## [How to complete this task]
Your answer needs to include each line of the records in which the string "webkit" can be found.

**** Entries supplied

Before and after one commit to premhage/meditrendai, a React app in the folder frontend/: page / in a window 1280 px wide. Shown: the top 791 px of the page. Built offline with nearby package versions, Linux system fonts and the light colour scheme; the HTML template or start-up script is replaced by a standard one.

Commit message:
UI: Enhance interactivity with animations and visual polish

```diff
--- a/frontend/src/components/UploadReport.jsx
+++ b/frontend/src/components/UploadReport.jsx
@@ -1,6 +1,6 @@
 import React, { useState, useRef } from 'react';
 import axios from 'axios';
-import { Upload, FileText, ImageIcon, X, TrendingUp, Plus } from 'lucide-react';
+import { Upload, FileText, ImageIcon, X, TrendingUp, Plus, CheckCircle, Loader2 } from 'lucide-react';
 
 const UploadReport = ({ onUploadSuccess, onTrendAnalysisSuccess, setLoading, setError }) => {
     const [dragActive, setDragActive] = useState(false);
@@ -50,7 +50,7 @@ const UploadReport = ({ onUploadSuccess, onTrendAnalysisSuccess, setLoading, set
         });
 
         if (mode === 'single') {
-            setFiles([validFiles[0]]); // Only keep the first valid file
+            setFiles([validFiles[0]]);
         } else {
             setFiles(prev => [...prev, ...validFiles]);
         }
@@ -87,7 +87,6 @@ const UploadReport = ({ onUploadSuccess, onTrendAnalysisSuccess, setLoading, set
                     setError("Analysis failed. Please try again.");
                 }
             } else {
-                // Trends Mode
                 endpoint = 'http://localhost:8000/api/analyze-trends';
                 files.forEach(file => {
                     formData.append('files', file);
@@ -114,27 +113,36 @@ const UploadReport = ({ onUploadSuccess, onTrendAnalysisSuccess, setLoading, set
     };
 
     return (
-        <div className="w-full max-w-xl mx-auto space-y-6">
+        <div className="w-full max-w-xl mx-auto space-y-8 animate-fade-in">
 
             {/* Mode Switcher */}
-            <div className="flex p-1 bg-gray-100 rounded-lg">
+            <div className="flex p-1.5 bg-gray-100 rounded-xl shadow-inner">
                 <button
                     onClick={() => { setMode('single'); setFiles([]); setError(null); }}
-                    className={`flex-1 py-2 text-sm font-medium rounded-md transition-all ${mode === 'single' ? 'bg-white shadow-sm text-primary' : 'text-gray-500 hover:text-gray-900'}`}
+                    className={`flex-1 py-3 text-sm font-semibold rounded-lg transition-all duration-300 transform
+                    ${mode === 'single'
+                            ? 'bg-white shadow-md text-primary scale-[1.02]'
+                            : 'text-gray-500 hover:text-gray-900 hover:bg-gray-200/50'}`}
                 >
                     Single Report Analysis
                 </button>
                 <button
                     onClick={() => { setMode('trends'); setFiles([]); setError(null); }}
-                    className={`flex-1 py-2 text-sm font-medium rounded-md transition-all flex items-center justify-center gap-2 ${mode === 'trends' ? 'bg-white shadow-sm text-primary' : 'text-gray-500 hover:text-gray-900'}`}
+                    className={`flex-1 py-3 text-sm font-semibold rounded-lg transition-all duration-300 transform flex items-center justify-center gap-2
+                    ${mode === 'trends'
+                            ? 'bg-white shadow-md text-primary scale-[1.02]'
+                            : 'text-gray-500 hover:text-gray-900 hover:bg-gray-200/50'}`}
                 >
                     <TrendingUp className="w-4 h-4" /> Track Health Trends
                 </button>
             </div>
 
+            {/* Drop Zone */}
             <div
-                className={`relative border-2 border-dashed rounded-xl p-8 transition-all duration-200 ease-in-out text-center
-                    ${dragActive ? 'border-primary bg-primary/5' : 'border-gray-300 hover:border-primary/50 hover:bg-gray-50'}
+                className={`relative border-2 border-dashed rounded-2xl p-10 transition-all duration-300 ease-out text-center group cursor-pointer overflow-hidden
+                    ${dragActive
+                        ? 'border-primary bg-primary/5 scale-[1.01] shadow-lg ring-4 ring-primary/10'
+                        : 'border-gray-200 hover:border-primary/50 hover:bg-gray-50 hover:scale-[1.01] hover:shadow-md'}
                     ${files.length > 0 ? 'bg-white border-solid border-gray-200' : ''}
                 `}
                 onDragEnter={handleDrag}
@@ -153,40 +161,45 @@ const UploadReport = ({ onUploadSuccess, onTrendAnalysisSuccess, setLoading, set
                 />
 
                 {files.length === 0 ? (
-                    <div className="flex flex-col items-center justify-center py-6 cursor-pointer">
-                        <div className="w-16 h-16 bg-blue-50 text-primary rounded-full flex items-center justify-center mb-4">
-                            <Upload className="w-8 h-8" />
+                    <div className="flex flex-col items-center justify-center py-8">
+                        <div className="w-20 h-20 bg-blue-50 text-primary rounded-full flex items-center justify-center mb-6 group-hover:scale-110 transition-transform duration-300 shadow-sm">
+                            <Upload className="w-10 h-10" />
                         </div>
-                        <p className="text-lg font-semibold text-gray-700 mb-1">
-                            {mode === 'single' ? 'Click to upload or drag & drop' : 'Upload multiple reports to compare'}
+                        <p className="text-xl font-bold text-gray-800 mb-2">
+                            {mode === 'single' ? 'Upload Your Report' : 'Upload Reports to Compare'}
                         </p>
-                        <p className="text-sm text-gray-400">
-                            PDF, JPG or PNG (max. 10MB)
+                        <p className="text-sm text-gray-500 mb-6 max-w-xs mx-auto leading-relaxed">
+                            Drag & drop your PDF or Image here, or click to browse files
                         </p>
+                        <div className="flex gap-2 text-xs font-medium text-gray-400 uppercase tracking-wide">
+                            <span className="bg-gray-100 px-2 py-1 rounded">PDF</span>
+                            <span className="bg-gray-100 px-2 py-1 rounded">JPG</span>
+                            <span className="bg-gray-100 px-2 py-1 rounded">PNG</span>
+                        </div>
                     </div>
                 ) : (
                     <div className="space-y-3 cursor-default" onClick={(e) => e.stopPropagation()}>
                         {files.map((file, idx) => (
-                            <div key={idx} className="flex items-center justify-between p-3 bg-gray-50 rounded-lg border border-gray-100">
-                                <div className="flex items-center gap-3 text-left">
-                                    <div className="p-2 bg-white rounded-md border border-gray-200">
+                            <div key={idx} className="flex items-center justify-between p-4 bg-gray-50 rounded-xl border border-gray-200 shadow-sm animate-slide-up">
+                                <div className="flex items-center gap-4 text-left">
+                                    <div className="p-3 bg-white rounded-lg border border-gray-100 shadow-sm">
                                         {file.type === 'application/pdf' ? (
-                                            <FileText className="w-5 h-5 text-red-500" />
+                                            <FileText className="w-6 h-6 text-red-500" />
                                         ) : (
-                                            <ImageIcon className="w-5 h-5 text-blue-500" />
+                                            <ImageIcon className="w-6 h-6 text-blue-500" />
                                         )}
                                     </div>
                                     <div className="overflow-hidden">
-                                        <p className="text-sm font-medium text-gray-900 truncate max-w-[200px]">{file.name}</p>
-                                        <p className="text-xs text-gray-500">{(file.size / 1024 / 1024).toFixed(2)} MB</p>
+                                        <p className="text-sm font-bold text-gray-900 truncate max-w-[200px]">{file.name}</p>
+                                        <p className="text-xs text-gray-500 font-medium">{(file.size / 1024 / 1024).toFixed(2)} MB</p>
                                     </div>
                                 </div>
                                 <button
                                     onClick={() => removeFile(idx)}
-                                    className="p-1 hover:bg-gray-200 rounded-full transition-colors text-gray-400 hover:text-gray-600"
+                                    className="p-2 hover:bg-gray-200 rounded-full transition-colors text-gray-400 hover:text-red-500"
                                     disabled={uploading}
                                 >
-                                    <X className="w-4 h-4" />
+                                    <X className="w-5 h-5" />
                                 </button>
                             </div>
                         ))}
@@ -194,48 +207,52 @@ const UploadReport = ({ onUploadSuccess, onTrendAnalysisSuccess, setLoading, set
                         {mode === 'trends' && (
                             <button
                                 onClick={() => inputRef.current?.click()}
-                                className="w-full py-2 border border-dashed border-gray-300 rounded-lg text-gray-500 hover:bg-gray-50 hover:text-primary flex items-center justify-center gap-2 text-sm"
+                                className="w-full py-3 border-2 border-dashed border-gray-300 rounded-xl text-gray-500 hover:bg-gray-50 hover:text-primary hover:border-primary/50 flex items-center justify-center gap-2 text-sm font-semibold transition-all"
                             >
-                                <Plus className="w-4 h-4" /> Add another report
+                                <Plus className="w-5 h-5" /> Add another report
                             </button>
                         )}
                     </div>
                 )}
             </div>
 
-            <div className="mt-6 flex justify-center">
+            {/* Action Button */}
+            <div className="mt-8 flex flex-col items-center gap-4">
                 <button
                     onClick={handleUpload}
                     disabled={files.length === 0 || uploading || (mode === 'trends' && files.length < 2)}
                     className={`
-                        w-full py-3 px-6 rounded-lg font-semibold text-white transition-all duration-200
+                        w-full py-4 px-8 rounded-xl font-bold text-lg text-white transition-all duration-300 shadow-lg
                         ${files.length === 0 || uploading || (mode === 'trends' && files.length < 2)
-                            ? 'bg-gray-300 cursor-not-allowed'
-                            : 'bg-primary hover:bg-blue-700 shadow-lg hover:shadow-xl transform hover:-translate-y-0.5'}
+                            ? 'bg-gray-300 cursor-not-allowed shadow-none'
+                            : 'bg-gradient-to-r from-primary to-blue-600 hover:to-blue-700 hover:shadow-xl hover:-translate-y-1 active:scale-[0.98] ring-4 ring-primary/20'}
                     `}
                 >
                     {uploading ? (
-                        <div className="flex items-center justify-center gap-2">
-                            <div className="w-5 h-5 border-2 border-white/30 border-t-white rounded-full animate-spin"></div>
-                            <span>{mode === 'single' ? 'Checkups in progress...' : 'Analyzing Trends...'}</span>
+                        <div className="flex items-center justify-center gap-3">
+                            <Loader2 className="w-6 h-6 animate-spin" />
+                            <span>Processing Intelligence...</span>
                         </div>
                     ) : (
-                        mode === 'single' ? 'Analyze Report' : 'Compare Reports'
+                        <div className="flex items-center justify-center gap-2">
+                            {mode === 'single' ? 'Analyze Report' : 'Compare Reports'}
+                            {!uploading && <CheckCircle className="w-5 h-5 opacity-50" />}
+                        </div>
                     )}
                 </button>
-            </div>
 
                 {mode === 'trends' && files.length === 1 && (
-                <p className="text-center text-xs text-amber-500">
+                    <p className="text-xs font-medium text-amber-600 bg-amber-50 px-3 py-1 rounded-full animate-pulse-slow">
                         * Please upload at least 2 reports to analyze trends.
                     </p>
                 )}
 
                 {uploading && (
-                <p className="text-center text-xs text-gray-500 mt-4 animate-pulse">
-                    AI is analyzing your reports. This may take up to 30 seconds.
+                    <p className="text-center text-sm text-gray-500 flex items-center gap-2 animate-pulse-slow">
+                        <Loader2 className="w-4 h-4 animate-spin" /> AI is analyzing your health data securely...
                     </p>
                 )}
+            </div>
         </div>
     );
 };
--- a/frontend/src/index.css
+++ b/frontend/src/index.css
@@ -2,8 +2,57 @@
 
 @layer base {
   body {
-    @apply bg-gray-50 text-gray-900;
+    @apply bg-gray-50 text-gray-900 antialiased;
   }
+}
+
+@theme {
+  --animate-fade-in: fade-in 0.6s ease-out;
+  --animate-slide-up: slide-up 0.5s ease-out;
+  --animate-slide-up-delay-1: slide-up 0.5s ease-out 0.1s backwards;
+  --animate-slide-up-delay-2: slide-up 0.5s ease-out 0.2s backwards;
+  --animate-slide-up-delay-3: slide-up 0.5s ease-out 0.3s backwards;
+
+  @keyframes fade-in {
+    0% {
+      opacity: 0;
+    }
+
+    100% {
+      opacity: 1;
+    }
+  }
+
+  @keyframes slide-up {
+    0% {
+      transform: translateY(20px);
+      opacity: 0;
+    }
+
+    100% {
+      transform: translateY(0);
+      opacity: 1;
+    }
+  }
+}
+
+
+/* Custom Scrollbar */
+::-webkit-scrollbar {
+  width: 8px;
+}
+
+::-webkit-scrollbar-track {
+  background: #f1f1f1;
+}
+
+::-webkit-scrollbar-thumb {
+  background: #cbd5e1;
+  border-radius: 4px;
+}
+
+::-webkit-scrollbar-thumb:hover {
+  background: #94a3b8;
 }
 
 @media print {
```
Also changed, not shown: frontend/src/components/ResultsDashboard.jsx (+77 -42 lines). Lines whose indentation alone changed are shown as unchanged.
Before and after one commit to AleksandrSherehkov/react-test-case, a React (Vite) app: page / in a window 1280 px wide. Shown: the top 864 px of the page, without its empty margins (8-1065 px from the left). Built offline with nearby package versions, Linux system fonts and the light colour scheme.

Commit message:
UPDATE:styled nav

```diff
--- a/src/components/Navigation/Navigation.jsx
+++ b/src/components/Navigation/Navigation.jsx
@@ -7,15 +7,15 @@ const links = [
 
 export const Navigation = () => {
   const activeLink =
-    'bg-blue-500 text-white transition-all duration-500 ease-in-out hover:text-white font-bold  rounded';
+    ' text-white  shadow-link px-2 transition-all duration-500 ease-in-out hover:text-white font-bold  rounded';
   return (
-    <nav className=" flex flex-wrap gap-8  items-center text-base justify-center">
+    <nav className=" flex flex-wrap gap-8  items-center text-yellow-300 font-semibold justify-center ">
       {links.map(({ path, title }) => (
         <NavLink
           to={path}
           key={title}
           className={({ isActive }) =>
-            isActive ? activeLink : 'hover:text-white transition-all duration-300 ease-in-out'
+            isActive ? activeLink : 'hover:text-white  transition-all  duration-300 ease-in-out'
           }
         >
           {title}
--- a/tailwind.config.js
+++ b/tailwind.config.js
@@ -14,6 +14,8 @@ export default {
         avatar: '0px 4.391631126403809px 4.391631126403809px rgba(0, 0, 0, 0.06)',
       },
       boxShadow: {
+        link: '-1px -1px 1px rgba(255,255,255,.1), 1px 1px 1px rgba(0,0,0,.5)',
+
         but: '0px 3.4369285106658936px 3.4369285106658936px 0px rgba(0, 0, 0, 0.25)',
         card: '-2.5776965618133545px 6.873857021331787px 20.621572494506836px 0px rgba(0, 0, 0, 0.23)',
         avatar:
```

********

## [Solution to this task]
+::-webkit-scrollbar {
+::-webkit-scrollbar-track {
+::-webkit-scrollbar-thumb {
+::-webkit-scrollbar-thumb:hover {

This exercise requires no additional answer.